“But now I’m adapted,” she said, adding that there are a few things she’s still learning.
When new international students arrive in the area, Amarille is usually the first one to welcome them, introducing them to others with similar backgrounds and offering to provide help where needed.
“For me, transportation is just hard for us because it’s summer all year round in the Philippines and then in December it is cold and you have to walk 50 minutes or an hour to go to where you have to go. And we don’t want to take Uber because it’s very expensive, and you know, I feel bad for these students. That’s why if I have time, I always tell them, ‘Text me. I’m gonna give you a ride.’”
“I don’t mind really because I know how it feels. I’ve been there and done that. And it’s hard. When I wasn’t driving, before when I was a student, there were so many times when I hoped someone would stop and ask me, ‘Hey, do you want a ride?’ It’s just cold, and I think that’s what’s making it hard for international students.”
“And the support is very important. So I’m glad that last school year, the college emailed me and said, ‘Hey, there’s some Filipino international students that just came,” Amarille said, adding that she met the new students that same day and introduced them to the Filipino community.

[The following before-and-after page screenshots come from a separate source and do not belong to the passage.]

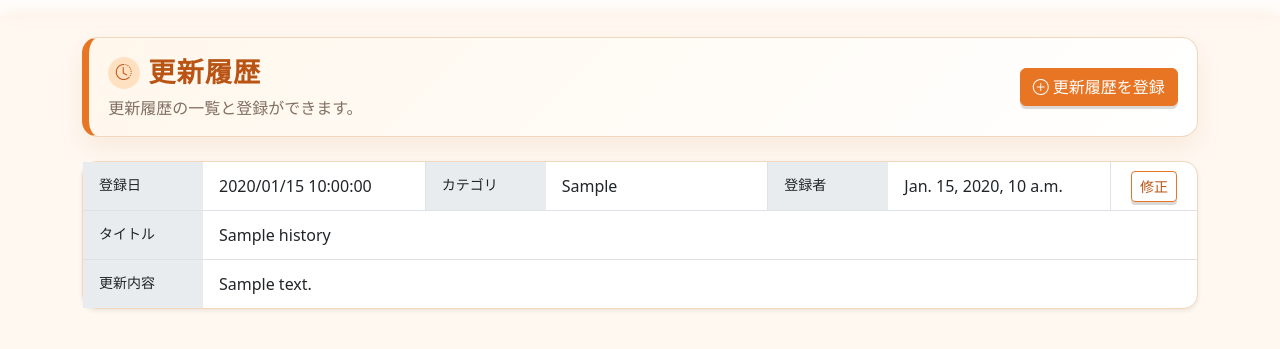
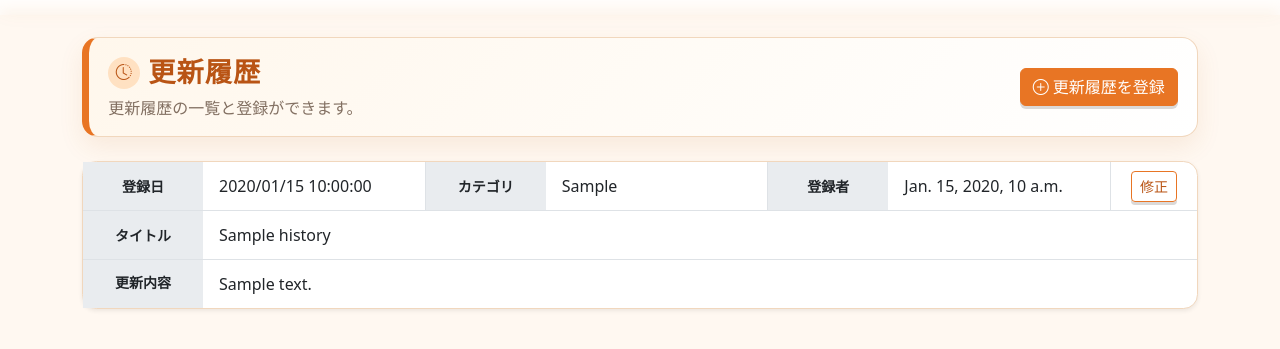
Before and after one commit to kuwaharata-alt/Tenasapo_Knowledge, a Django app: template knowledge_base/tenasapo_knowledge/templates/tenasapo_knowledge/revision_history_list.html in a window 1280 px wide. Shown: the part 59-408 px from the top of the page. Run offline with Django 5.2, Linux system fonts and the light colour scheme; the template is opened without the code that fills it: most values are stand-ins (such as "Sample title", 1, 10 or a date in 2020); parts of the project's set-up code (start-up, migrations or seed data) failed here and were passed over; some web fonts are replaced.

Commit message:
更新履歴 　ヘッダーをセンタリング＋太字

```diff
--- a/knowledge_base/tenasapo_knowledge/templates/tenasapo_knowledge/revision_history_list.html
+++ b/knowledge_base/tenasapo_knowledge/templates/tenasapo_knowledge/revision_history_list.html
@@ -25,15 +25,15 @@
                     <!-- 登録日・カテゴリ・登録者を1行で表示 -->
                     <div class="d-flex" style="border-bottom: 1px solid #dee2e6;">
                         <div style="flex: 1; display: flex; border-right: 1px solid #dee2e6;">
-                            <div style="background-color: #e9ecef; padding: 0.75rem 1rem; font-weight: 500; font-size: 0.875rem; width: 120px; flex-shrink: 0;">登録日</div>
+                            <div style="background-color: #e9ecef; padding: 0.75rem 1rem; font-weight: 700; font-size: 0.875rem; width: 120px; flex-shrink: 0; display: flex; align-items: center; justify-content: center; text-align: center;">登録日</div>
                             <div style="padding: 0.75rem 1rem; flex-grow: 1;">{{ history.update_date|date:"Y/m/d H:i:s" }}</div>
                         </div>
                         <div style="flex: 1; display: flex; border-right: 1px solid #dee2e6;">
-                            <div style="background-color: #e9ecef; padding: 0.75rem 1rem; font-weight: 500; font-size: 0.875rem; width: 120px; flex-shrink: 0;">カテゴリ</div>
+                            <div style="background-color: #e9ecef; padding: 0.75rem 1rem; font-weight: 700; font-size: 0.875rem; width: 120px; flex-shrink: 0; display: flex; align-items: center; justify-content: center; text-align: center;">カテゴリ</div>
                             <div style="padding: 0.75rem 1rem; flex-grow: 1;">{{ history.get_category_display }}</div>
                         </div>
                         <div style="flex: 1; display: flex; border-right: 1px solid #dee2e6;">
-                            <div style="background-color: #e9ecef; padding: 0.75rem 1rem; font-weight: 500; font-size: 0.875rem; width: 120px; flex-shrink: 0;">登録者</div>
+                            <div style="background-color: #e9ecef; padding: 0.75rem 1rem; font-weight: 700; font-size: 0.875rem; width: 120px; flex-shrink: 0; display: flex; align-items: center; justify-content: center; text-align: center;">登録者</div>
                             <div style="padding: 0.75rem 1rem; flex-grow: 1;">{{ history.updated_by_name }}</div>
                         </div>
                         <div style="padding: 0.5rem; width: 86px; display: flex; align-items: center; justify-content: center;">
@@ -42,12 +42,12 @@
                     </div>
                     <!-- タイトル -->
                     <div class="d-flex" style="border-bottom: 1px solid #dee2e6;">
-                        <div style="background-color: #e9ecef; padding: 0.75rem 1rem; font-weight: 500; font-size: 0.875rem; width: 120px; flex-shrink: 0;">タイトル</div>
+                        <div style="background-color: #e9ecef; padding: 0.75rem 1rem; font-weight: 700; font-size: 0.875rem; width: 120px; flex-shrink: 0; display: flex; align-items: center; justify-content: center; text-align: center;">タイトル</div>
                         <div style="padding: 0.75rem 1rem; flex-grow: 1;">{{ history.title|default:"-" }}</div>
                     </div>
                     <!-- 更新内容 -->
                     <div class="d-flex">
-                        <div style="background-color: #e9ecef; padding: 0.75rem 1rem; font-weight: 500; font-size: 0.875rem; width: 120px; flex-shrink: 0; display: flex; align-items: flex-start;">更新内容</div>
+                        <div style="background-color: #e9ecef; padding: 0.75rem 1rem; font-weight: 700; font-size: 0.875rem; width: 120px; flex-shrink: 0; display: flex; align-items: flex-start; justify-content: center; text-align: center;">更新内容</div>
                         <div style="padding: 0.75rem 1rem; flex-grow: 1; white-space: pre-wrap; word-break: break-word;">{{ history.update_content|default:"-" }}</div>
                     </div>
                 </div>
```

“I said [to my friends], ‘We have another international student. So we set up a welcome dinner. And then I told them, ‘Invite those Vietnamese students too!’ They were really shy at first. I told them, ‘It’s okay, we’re all Asians, and we have rice, so just come!’ They were very happy about that.”
Over the holidays, Amarille likes to inform new international students about opportunities such as free Christmas meals at the Flint House. She said her family usually celebrates Lunar New Year, but if they are in town for Christmas, they like to share meals and stories with friends.
“I just keep telling them, ‘You have doubts, it’s too scary. But hey, we’re here. We’re here. If you want to know anything, just ask me. I’m here.’”
In 2023, Confederation College officially launches its international education program its three regional campuses. Amarille said that she will write a testimony to help recruit new students, and that she is looking forward meeting new faces. She said she is “really thankful” that the community has grown more inclusive and understanding to different cultures, giving people sense of belonging in a country far from home.
By Elisa Nguyen, Local Journalism Initiative Reporter
Original Published on Dec 08, 2022